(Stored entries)
......

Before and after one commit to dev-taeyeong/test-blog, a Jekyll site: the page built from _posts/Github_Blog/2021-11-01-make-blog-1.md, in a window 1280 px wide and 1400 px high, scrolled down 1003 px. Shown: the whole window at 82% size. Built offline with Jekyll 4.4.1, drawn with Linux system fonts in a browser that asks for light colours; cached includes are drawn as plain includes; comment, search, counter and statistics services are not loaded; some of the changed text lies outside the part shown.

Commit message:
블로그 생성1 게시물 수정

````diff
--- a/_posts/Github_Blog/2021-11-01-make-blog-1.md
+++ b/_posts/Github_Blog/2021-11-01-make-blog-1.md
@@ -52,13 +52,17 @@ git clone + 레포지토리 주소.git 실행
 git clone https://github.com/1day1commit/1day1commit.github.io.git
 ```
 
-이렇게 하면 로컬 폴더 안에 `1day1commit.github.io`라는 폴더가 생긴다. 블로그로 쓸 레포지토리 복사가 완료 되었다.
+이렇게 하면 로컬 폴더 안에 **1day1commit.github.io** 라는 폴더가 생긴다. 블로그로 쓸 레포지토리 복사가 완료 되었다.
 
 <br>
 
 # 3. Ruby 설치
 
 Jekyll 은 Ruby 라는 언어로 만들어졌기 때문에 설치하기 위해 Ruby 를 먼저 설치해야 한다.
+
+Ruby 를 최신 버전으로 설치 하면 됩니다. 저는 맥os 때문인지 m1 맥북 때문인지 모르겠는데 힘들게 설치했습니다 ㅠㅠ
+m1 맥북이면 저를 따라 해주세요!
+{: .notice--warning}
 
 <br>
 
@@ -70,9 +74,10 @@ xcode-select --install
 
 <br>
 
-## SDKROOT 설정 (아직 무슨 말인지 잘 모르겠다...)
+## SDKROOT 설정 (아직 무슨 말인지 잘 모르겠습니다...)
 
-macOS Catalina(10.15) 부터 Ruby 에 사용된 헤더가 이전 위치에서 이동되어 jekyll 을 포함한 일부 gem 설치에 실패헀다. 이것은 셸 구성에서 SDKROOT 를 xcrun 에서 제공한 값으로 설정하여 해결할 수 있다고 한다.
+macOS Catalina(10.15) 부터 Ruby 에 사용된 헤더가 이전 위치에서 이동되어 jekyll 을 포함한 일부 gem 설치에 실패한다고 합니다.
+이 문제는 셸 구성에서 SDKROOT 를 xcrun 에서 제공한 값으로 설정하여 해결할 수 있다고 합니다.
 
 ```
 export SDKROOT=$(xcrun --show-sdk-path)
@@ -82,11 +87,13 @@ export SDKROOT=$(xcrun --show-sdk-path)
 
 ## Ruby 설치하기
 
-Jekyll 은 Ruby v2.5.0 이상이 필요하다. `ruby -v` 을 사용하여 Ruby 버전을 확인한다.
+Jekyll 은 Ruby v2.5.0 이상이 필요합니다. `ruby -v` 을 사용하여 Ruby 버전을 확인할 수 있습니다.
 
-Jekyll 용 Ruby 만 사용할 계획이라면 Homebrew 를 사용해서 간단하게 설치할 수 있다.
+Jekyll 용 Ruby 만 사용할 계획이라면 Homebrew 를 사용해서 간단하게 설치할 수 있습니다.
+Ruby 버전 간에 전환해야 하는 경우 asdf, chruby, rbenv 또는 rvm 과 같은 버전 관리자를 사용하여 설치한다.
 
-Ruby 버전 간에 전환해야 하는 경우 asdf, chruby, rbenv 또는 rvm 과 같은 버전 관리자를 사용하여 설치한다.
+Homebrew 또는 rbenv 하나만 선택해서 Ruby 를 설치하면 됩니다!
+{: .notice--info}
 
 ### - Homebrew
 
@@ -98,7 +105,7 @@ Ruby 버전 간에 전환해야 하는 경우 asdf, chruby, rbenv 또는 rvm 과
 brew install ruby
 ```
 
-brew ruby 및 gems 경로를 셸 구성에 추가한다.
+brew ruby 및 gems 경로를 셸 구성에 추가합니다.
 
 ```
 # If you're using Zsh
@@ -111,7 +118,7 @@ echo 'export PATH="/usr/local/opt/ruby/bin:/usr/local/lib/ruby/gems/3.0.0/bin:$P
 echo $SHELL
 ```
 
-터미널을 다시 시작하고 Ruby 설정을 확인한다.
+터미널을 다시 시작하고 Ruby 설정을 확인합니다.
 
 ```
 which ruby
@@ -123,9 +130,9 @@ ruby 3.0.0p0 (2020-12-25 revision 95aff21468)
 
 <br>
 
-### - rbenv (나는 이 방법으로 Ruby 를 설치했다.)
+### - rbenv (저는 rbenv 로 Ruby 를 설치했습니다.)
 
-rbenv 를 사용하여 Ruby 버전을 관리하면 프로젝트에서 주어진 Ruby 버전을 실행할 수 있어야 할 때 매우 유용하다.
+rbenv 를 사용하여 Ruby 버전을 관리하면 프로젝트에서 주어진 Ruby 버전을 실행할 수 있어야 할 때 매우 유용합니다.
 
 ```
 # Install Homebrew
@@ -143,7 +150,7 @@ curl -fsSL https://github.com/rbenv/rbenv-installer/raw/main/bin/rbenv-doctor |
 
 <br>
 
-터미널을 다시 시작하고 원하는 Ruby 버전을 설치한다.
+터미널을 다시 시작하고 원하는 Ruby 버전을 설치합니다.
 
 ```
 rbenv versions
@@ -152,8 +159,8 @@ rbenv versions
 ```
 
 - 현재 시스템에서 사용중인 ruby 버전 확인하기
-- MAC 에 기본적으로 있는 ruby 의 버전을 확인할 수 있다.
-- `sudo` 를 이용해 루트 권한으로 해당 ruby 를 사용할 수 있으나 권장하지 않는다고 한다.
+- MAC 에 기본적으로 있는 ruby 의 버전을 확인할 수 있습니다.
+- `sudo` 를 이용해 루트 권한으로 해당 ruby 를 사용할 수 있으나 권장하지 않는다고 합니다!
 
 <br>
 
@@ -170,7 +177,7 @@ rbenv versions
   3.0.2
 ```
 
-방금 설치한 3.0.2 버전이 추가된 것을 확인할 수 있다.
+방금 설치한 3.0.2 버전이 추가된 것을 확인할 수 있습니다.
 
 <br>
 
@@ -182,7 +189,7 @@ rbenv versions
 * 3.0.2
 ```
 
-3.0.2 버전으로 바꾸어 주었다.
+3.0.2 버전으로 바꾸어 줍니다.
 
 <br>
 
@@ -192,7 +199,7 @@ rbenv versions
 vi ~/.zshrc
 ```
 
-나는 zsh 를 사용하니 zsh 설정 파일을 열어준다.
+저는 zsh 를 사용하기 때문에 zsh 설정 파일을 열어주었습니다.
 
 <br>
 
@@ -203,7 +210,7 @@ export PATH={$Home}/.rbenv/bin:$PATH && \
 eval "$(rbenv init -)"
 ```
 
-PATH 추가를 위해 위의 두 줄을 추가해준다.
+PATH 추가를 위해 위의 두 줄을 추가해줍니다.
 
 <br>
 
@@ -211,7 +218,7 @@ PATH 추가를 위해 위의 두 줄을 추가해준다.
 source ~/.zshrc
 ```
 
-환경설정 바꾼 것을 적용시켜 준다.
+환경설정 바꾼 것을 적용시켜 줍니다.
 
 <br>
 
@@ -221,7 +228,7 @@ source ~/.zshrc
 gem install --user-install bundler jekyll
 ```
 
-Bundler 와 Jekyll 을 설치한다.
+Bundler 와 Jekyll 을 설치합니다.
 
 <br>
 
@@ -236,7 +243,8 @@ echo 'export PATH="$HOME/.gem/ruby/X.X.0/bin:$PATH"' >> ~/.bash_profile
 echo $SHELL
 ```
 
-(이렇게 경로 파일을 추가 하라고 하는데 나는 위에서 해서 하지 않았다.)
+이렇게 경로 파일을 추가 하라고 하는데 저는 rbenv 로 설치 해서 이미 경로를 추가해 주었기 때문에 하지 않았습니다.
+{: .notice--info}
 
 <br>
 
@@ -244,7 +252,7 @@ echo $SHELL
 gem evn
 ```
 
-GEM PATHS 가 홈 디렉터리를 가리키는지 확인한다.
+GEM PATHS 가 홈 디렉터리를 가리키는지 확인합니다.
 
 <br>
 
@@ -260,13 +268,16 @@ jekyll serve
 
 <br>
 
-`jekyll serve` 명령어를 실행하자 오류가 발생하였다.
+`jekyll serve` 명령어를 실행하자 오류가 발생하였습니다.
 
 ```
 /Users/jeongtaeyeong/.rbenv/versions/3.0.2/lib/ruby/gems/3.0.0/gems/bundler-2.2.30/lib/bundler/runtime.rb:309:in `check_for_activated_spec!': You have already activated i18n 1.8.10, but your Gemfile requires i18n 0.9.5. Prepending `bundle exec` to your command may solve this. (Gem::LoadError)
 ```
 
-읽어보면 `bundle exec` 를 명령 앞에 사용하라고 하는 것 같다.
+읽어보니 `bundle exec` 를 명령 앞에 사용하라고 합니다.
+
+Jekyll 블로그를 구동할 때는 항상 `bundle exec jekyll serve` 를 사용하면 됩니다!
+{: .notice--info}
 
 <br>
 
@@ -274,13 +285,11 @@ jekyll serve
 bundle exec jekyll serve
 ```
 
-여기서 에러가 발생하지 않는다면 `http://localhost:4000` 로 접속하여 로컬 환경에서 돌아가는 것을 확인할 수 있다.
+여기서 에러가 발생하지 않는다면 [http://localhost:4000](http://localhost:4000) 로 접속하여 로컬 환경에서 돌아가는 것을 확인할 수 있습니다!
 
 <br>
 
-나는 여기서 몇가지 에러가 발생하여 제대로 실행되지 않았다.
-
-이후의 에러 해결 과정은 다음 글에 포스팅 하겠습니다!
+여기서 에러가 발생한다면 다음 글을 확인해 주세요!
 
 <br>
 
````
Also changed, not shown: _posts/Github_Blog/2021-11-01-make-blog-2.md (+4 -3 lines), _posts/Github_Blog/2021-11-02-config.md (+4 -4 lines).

......

- _HOW TO COMPLETE THIS TASK_
Check each line of the entries above for the string "Homebrew", and return those that contain it.

- _WRITTEN REPLY_
-Jekyll 용 Ruby 만 사용할 계획이라면 Homebrew 를 사용해서 간단하게 설치할 수 있다.
+Jekyll 용 Ruby 만 사용할 계획이라면 Homebrew 를 사용해서 간단하게 설치할 수 있습니다.
+Homebrew 또는 rbenv 하나만 선택해서 Ruby 를 설치하면 됩니다!
 ### - Homebrew
 # Install Homebrew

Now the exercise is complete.